There’s Tom, the widowed rector living with his sister in a large rectory. A young doctor and his wife have their eye on the rectory, with the notions of moving into it to start a family. The older doctor is somewhat ineffectual, prescribing hot drinks for insomnia. There is also the elderly spinster who reminisces on her life gone past. Then there’s the proud restaurant critic, Adam Prince, and Daphne, a girl longing to go to Greece.
Everything And Nothing
Emma finds herself drawn to the lives of the residents of the village, seemingly more interested in that than her potential love interest, Graham. But then there’s Tom, who seems to have his eye on Emma as well.

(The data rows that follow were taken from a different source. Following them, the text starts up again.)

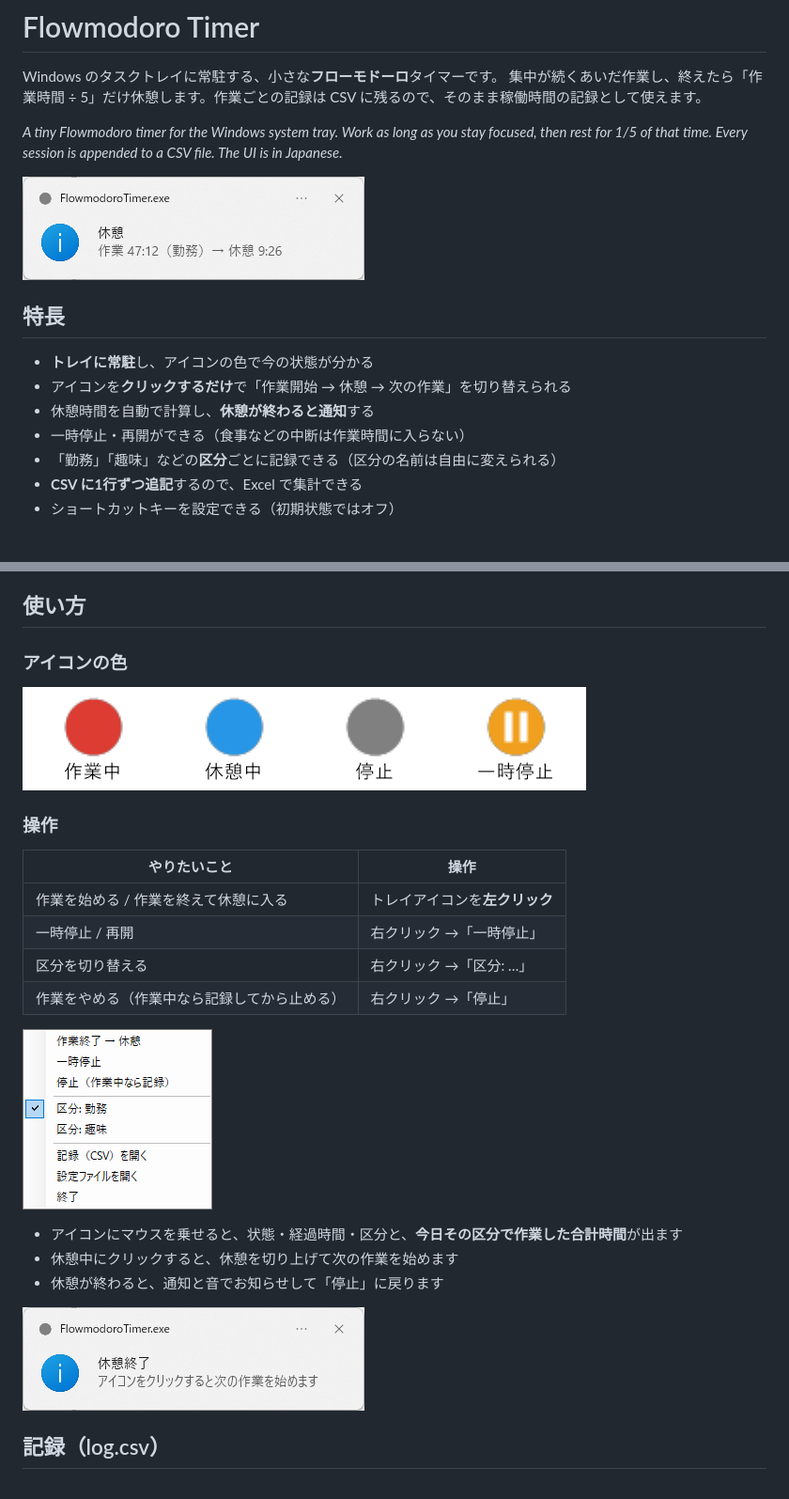
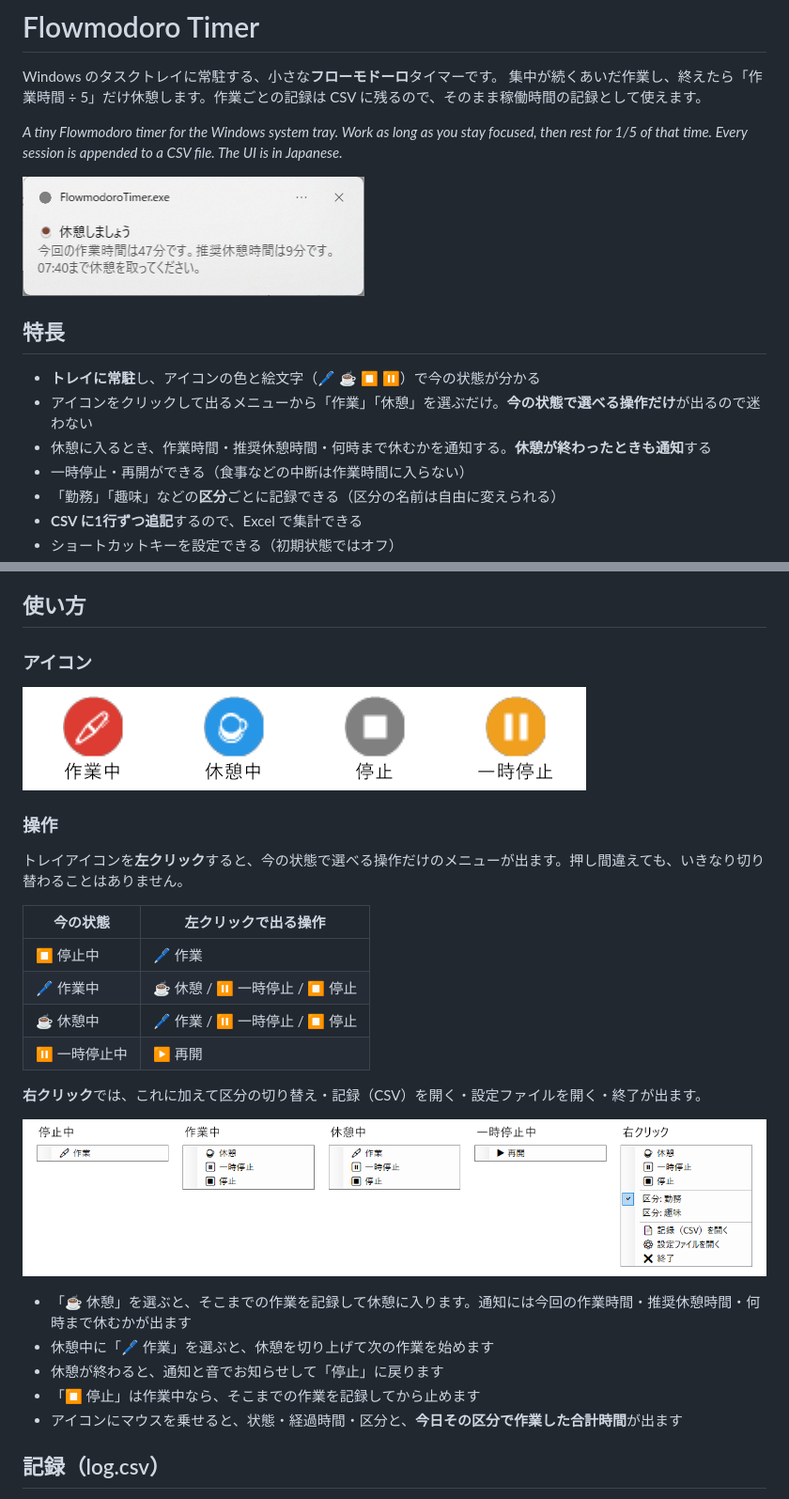
Before and after one commit to synchro4351/FlowmodoroTimer, a Markdown page: README.md, 2 parts joined by grey strips. Shown at 94% size. GitHub-like rendering; pictures changed too: docs/images/icons.png, docs/images/menu.png (deleted), docs/images/menus.png (added); blank space fills up the shorter version.

```diff
--- a/README.md
+++ b/README.md
@@ -9,9 +9,9 @@ Windows のタスクトレイに常駐する、小さな**フローモドーロ*
 
 ## 特長
 
-- **トレイに常駐**し、アイコンの色で今の状態が分かる
-- アイコンを**クリックするだけ**で「作業開始 → 休憩 → 次の作業」を切り替えられる
-- 休憩時間を自動で計算し、**休憩が終わると通知**する
+- **トレイに常駐**し、アイコンの色と絵文字（🖊️ ☕ ⏹️ ⏸️）で今の状態が分かる
+- アイコンをクリックして出るメニューから「作業」「休憩」を選ぶだけ。**今の状態で選べる操作だけ**が出るので迷わない
+- 休憩に入るとき、作業時間・推奨休憩時間・何時まで休むかを通知する。**休憩が終わったときも通知**する
 - 一時停止・再開ができる（食事などの中断は作業時間に入らない）
 - 「勤務」「趣味」などの**区分**ごとに記録できる（区分の名前は自由に変えられる）
 - **CSV に1行ずつ追記**するので、Excel で集計できる
@@ -36,5 +36,5 @@ Windows のタスクトレイに常駐する、小さな**フローモドーロ*
 
 ## 使い方
 
-### アイコンの色
+### アイコン
 
@@ -42,20 +42,24 @@ Windows のタスクトレイに常駐する、小さな**フローモドーロ*
 
 ### 操作
 
-| やりたいこと | 操作 |
+トレイアイコンを**左クリック**すると、今の状態で選べる操作だけのメニューが出ます。押し間違えても、いきなり切り替わることはありません。
+
+| 今の状態 | 左クリックで出る操作 |
 |---|---|
-| 作業を始める / 作業を終えて休憩に入る | トレイアイコンを**左クリック** |
-| 一時停止 / 再開 | 右クリック →「一時停止」 |
-| 区分を切り替える | 右クリック →「区分: …」 |
-| 作業をやめる（作業中なら記録してから止める） | 右クリック →「停止」 |
+| ⏹️ 停止中 | 🖊️ 作業 |
+| 🖊️ 作業中 | ☕ 休憩 / ⏸️ 一時停止 / ⏹️ 停止 |
+| ☕ 休憩中 | 🖊️ 作業 / ⏸️ 一時停止 / ⏹️ 停止 |
+| ⏸️ 一時停止中 | ▶️ 再開 |
 
-![右クリックメニュー](docs/images/menu.png)
+**右クリック**では、これに加えて区分の切り替え・記録（CSV）を開く・設定ファイルを開く・終了が出ます。
 
+![メニュー](docs/images/menus.png)
+
+- 「☕ 休憩」を選ぶと、そこまでの作業を記録して休憩に入ります。通知には今回の作業時間・推奨休憩時間・何時まで休むかが出ます
+- 休憩中に「🖊️ 作業」を選ぶと、休憩を切り上げて次の作業を始めます
+- 休憩が終わると、通知と音でお知らせして「停止」に戻ります
+- 「⏹️ 停止」は作業中なら、そこまでの作業を記録してから止めます
 - アイコンにマウスを乗せると、状態・経過時間・区分と、**今日その区分で作業した合計時間**が出ます
-- 休憩中にクリックすると、休憩を切り上げて次の作業を始めます
-- 休憩が終わると、通知と音でお知らせして「停止」に戻ります
-
-![休憩終了の通知](docs/images/notify_end.png)
 
 ## 記録（log.csv）
 
```
Also changed, not shown: other parts of README.md (+4 -5 lines), 1 other file.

There is so much going on in this small town, but at the same time, nothing at all.
An engaging read with eccentric characters and amusing scenes; you will definitely want to add this one to the list! Pym has a way of making a book seem simple when it is anything but. This was the last book she released before she passed, and it carries the same magic all of her other books do!
One thing I haven’t mentioned is that many of the characters in these novels feature in other books, and they might not be the focal point of the story, but it’s like the comforting hug of seeing a familiar face. You don’t need to read Barbara Pym’s books in order, because you won’t miss out on anything in the story when these characters do make an appearance!
There isn’t much else to say except that Pym was a master of her craft. She managed to take the simplest of stories and make them exciting, interesting and funny. It’s all about the characters, and you would think that books without a progressive plot wouldn’t work, but Pym works her magic and you find that you just can’t put them down!
Alissa is an avid reader, blogger, and wannabe writer. (She's a much better cook than a writer actually). Alissa is married, has one human, one feline, and two canine kids. She always looks a mess and never meets a deadline.